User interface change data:
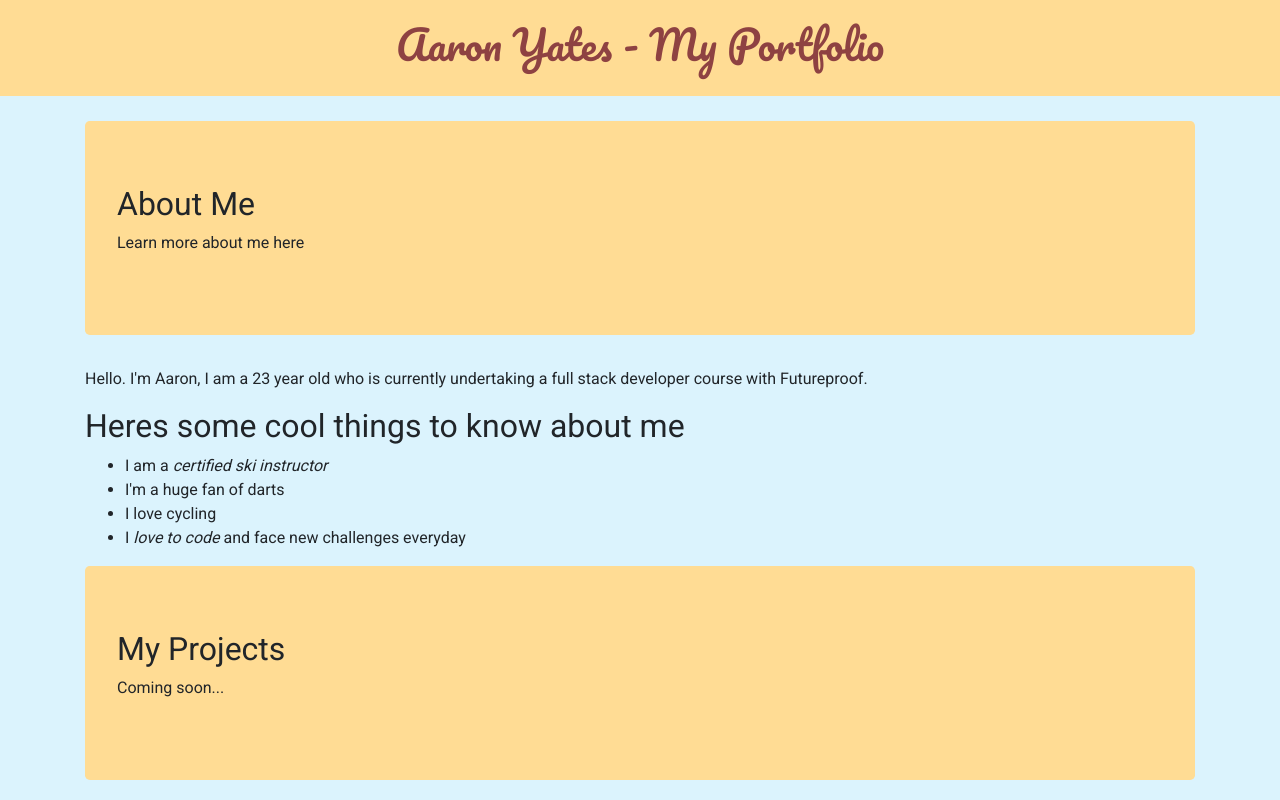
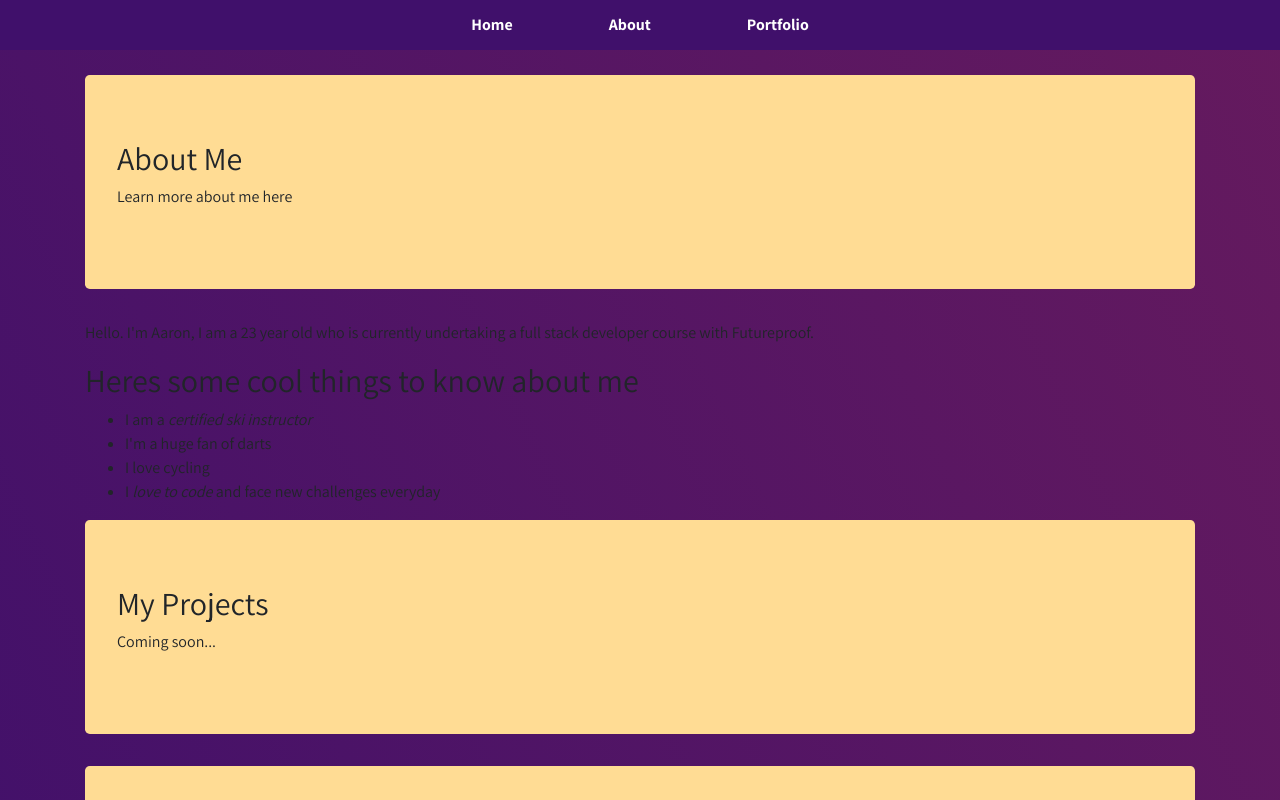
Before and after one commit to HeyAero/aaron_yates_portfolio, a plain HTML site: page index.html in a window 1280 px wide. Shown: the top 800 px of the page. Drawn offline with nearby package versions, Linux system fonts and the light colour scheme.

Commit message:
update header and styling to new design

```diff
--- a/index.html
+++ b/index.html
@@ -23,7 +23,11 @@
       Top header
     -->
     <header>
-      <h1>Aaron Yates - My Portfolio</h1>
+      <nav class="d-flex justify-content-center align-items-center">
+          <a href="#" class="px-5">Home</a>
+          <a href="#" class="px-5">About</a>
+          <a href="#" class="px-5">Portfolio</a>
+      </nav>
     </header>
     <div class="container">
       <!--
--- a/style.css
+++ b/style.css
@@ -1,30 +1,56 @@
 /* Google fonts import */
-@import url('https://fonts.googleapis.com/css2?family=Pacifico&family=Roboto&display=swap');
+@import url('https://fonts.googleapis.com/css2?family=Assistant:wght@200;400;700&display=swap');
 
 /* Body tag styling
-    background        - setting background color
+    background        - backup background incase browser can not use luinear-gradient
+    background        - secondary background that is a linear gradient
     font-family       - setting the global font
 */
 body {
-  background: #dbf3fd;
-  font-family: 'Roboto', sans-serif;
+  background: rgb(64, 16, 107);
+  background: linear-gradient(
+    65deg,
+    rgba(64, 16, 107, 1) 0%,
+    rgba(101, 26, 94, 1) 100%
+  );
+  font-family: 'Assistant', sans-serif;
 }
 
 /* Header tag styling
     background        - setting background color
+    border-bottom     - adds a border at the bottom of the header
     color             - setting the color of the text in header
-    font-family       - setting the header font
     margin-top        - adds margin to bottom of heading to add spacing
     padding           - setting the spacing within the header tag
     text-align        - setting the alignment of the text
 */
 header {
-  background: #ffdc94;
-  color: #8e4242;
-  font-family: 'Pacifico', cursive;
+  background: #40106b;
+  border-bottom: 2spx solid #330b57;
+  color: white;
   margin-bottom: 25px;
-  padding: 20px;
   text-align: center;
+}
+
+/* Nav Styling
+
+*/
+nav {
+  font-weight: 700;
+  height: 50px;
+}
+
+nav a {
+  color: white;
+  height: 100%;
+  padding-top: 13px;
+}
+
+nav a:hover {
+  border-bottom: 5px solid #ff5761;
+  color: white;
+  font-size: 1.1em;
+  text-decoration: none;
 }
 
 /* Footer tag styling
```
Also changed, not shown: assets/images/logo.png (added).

(ASSIGNMENT)
Only the number is needed. Say how many lines of the entries contain "fonts".

(SOLUTION FOR THIS PROBLEM)
4